Tanker Heading toward Training Airspace - The tanker plane, which has the call sign “Maine 85,” is one of the eight KC-135s that are attached to the 101st Air Refueling Wing, based at Bangor International Airport. Its pilots are Lieutenant Colonel Adam Jenkins and Lieutenant Colonel Andy Marshall. [Portland Press Herald, 9/13/2001; Bangor Daily News, 9/9/2011] It had been scheduled to rendezvous with the Otis fighters on their training mission about 20 minutes from now in “Whiskey 105,” the military training airspace just south of Long Island, where Nash and his fellow Otis pilot Timothy Duffy had earlier been flying in a “holding pattern” (see 9:09 a.m.-9:13 a.m. September 11, 2001). The KC-135 should be on its way there now. Nash calls Duffy and tells him, “[W]e have a tanker scheduled for the training missions this morning off the coast in 105.” Duffy calls NEADS and requests that the KC-135 orbit at 20,000 feet above New York’s JFK International Airport. NEADS then coordinates with the 101st Air Refueling Wing to borrow the tanker. [Aviation Week and Space Technology, 6/3/2002; Spencer, 2008, pp. 153]

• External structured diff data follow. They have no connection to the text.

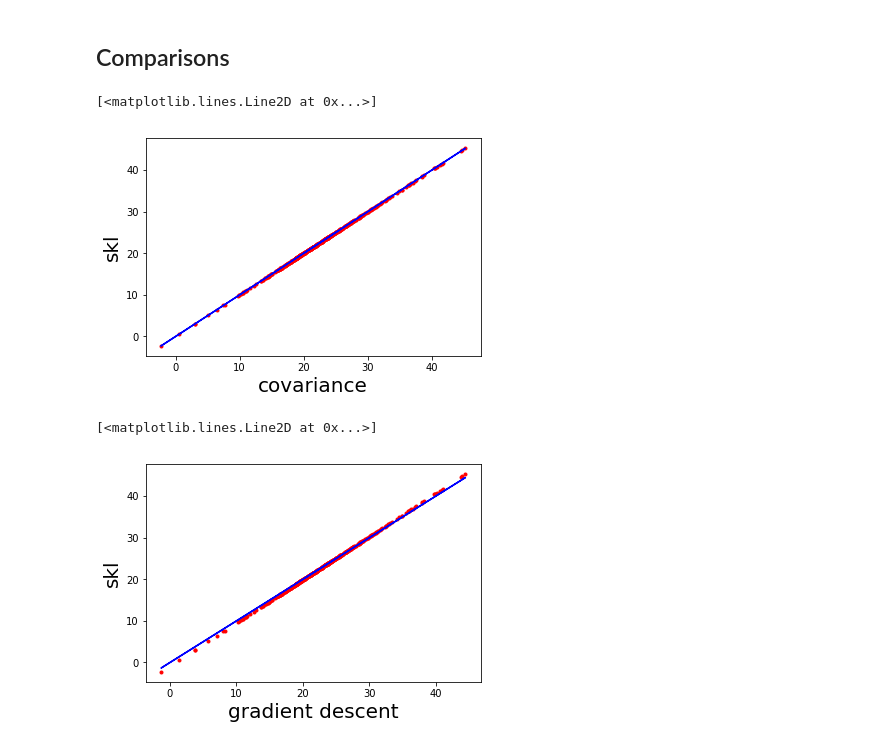
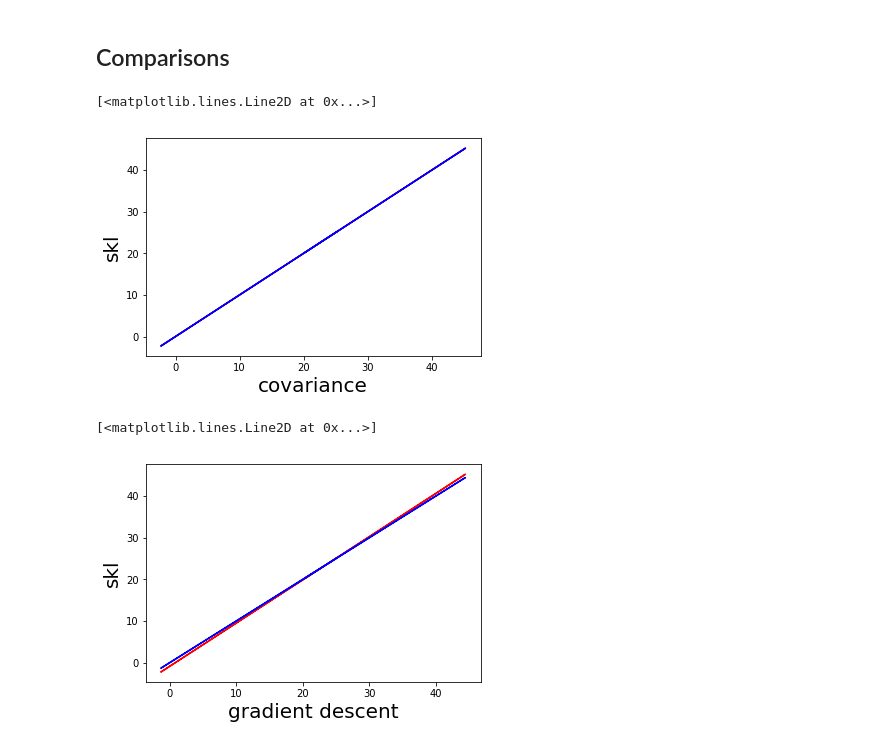
Before and after one commit to satwikm39/LinearRegression, a Jupyter notebook: Univar_comparison.ipynb, the cells around one changed output. Saved outputs shown, nothing was run; the diff lists cells and outputs as text; code cells hidden in the pictures.

```diff
--- a/Univar_comparison.ipynb
+++ b/Univar_comparison.ipynb
@@ -47,0 +40,4 @@ array([-34.67062078])
+# %%
+predMedV=reg.predict(rm)
+df['predMedV']=predMedV
+df.head()
@@ -54,7 +57,3 @@ plt.plot(df.RM,reg.predict(rm),color='blue')
 # %% [output]
 [<matplotlib.lines.Line2D at 0x...>]
 [figure]
-# %%
-p1=reg.predict(rm)
-df['pred1']=p1
-df.head()
@@ -189,25 +178,25 @@ b=df[['pred2']]
 c=df[['pred3']]
 # %%
 r1=linear_model.LinearRegression()
-r1.fit(p1,p2)
+r1.fit(predMedV,p2)
 
 %matplotlib inline
 plt.xlabel('covariance', fontsize=20)
 plt.ylabel('skl', fontsize=20)
-plt.scatter(df.pred2,df.pred1,color='red',marker='.')
+plt.plot(df.pred2,df.pred1,color='red')
 plt.plot(df.pred2,r1.predict(b),color='blue')
 # %% [output]
 [<matplotlib.lines.Line2D at 0x...>]
-[figure, old version]
+[figure, new version]
 # %%
 r2=linear_model.LinearRegression()
-r2.fit(p1,p2)
+r2.fit(predMedV,p2)
 
 %matplotlib inline
 plt.xlabel('gradient descent', fontsize=20)
 plt.ylabel('skl', fontsize=20)
-plt.scatter(df.pred3,df.pred1,color='red',marker='.')
+plt.plot(df.pred3,df.pred1,color='red')
 plt.plot(df.pred3,r1.predict(c),color='blue')
 # %% [output]
 [<matplotlib.lines.Line2D at 0x...>]
-[figure, old version]
+[figure, new version]
```
Also changed, not shown: parts of 7 cells of this notebook.
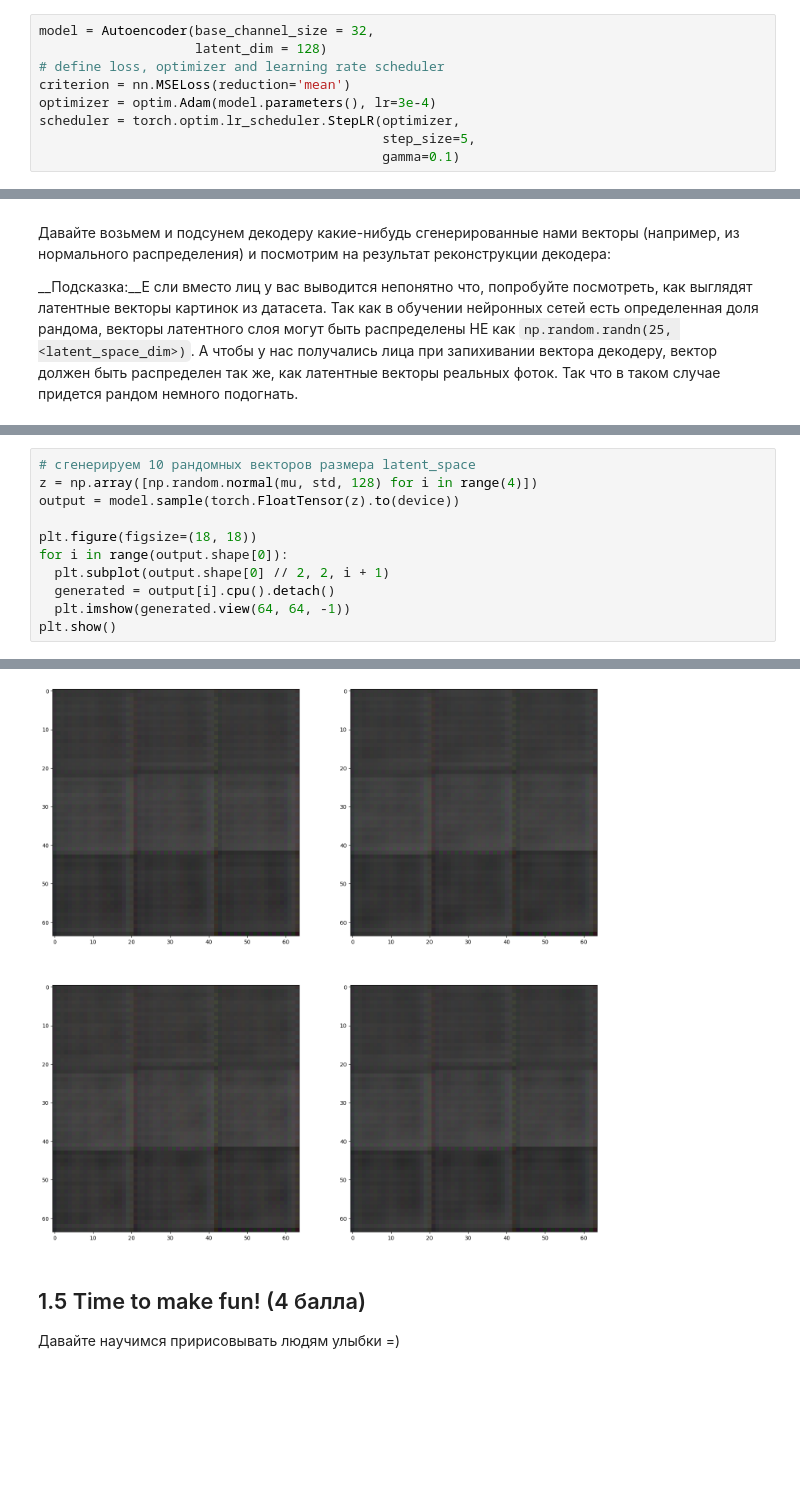
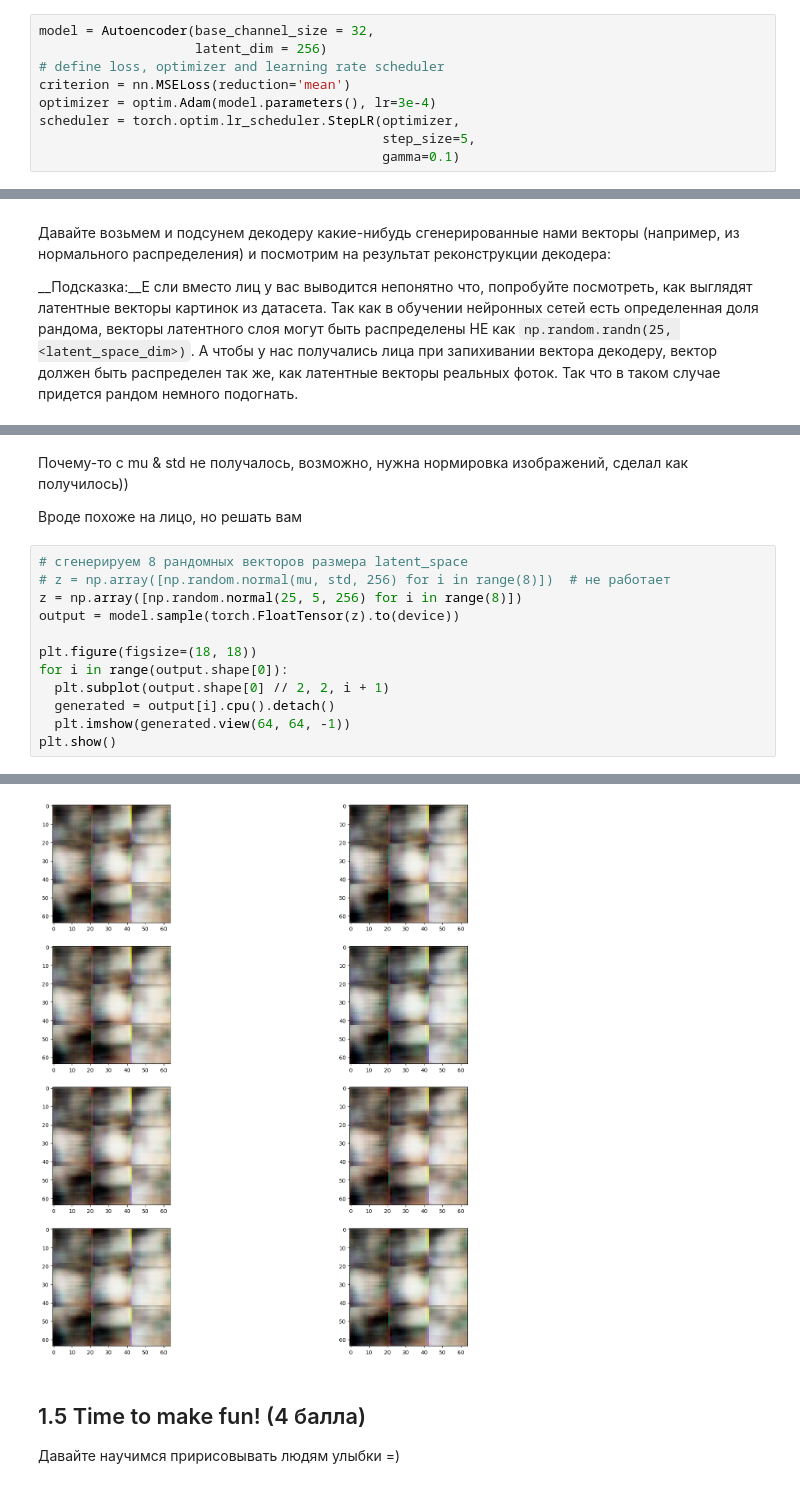
Before and after one commit to cehkop/Deep_learning_school_MIPT, a Jupyter notebook: homework/autoencoders.ipynb, the cells around one changed output, grey strips where cells are left out. Saved outputs shown, nothing was run; the diff lists cells and outputs as text; blank space fills up the shorter version.

```diff
--- a/homework/autoencoders.ipynb
+++ b/homework/autoencoders.ipynb
@@ -298,7 +307,7 @@ class Autoencoder(nn.Module):
         return generated
 # %%
 model = Autoencoder(base_channel_size = 32,
-                    latent_dim = 128)
+                    latent_dim = 256)
 # define loss, optimizer and learning rate scheduler
 criterion = nn.MSELoss(reduction='mean')
 optimizer = optim.Adam(model.parameters(), lr=3e-4)
@@ -416,6 +423,11 @@ mu = 1.373, std = 1.215
+# %% [markdown]
+Почему-то с mu & std не получалось, возможно, нужна нормировка изображений, сделал как получилось))
+
+Вроде похоже на лицо, но решать вам
 # %%
-# сгенерируем 10 рандомных векторов размера latent_space
-z = np.array([np.random.normal(mu, std, 128) for i in range(4)])
+# сгенерируем 8 рандомных векторов размера latent_space
+# z = np.array([np.random.normal(mu, std, 256) for i in range(8)])  # не работает
+z = np.array([np.random.normal(25, 5, 256) for i in range(8)])
 output = model.sample(torch.FloatTensor(z).to(device))
 
 plt.figure(figsize=(18, 18))
@@ -431,4 +448,4 @@ torch.Size([4, 3, 64, 64])
-[figure, old version]
+[figure, new version]
 # %% [markdown]
 ## 1.5 Time to make fun! (4 балла)
 
```
Also changed, not shown: parts of 38 cells of this notebook.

Tanker Directed toward New York - The KC-135 is instructed to fly toward Manhattan. Jenkins will later recall, “We were told to start heading west to the city.” The voice over his radio tells him, “We’ll give you details along the way.” [Bangor Daily News, 9/9/2011] Soon, the KC-135 is flying an orbit over JFK Airport and the two Otis fighters then take turns refueling. [Grant, 2004, pp. 21; Grant and Thompson, 10/6/2006, pp. 4 ; Spencer, 2008, pp. 153] According to the 9/11 Commission Report, the two Otis fighters arrived over Manhattan at 9:25 a.m. (see 9:25 a.m. September 11, 2001), but accounts of most witnesses on the ground indicate they do not arrive there until after 10:00 a.m. (see (9:45 a.m.-10:45 a.m.) September 11, 2001). [9/11 Commission, 7/24/2004, pp. 24]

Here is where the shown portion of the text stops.